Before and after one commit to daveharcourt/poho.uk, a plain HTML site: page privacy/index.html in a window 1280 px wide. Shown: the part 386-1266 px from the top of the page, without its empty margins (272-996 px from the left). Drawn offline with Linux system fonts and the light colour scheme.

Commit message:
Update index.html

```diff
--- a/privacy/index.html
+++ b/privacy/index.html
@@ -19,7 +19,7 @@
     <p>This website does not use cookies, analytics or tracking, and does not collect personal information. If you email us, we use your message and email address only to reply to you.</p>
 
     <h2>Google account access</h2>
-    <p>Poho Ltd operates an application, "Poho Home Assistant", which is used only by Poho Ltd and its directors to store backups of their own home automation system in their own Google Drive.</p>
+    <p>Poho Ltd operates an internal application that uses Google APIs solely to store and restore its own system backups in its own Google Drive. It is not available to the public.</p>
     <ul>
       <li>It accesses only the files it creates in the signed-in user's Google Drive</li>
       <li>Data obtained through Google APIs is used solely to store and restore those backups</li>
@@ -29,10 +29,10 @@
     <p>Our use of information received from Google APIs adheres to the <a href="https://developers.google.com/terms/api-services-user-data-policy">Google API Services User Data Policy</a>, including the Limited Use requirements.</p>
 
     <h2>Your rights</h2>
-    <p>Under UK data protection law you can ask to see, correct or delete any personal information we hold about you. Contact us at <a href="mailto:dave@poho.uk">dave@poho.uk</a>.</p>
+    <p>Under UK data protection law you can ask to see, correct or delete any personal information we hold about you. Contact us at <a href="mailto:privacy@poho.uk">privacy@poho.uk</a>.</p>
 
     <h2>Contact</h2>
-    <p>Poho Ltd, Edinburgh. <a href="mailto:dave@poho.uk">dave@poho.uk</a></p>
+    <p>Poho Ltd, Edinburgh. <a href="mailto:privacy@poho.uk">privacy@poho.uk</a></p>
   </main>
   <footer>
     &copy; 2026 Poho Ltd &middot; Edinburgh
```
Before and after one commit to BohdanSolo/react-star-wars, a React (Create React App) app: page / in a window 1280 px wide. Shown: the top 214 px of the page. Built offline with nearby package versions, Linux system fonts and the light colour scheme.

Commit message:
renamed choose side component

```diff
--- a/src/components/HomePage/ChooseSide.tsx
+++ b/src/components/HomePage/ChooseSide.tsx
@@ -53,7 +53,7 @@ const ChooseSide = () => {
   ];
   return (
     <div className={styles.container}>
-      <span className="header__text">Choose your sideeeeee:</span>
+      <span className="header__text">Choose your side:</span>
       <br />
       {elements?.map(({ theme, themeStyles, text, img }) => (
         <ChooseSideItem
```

• **Instructions to follow**: Copy, exactly and with nothing added, the lines from the one containing "Before and after one commit to BohdanSolo/react-star-wars, a" through the end of the records.

• **Output for this task**:
Before and after one commit to BohdanSolo/react-star-wars, a React (Create React App) app: page / in a window 1280 px wide. Shown: the top 214 px of the page. Built offline with nearby package versions, Linux system fonts and the light colour scheme.

Commit message:
renamed choose side component

```diff
--- a/src/components/HomePage/ChooseSide.tsx
+++ b/src/components/HomePage/ChooseSide.tsx
@@ -53,7 +53,7 @@ const ChooseSide = () => {
   ];
   return (
     <div className={styles.container}>
-      <span className="header__text">Choose your sideeeeee:</span>
+      <span className="header__text">Choose your side:</span>
       <br />
       {elements?.map(({ theme, themeStyles, text, img }) => (
         <ChooseSideItem
```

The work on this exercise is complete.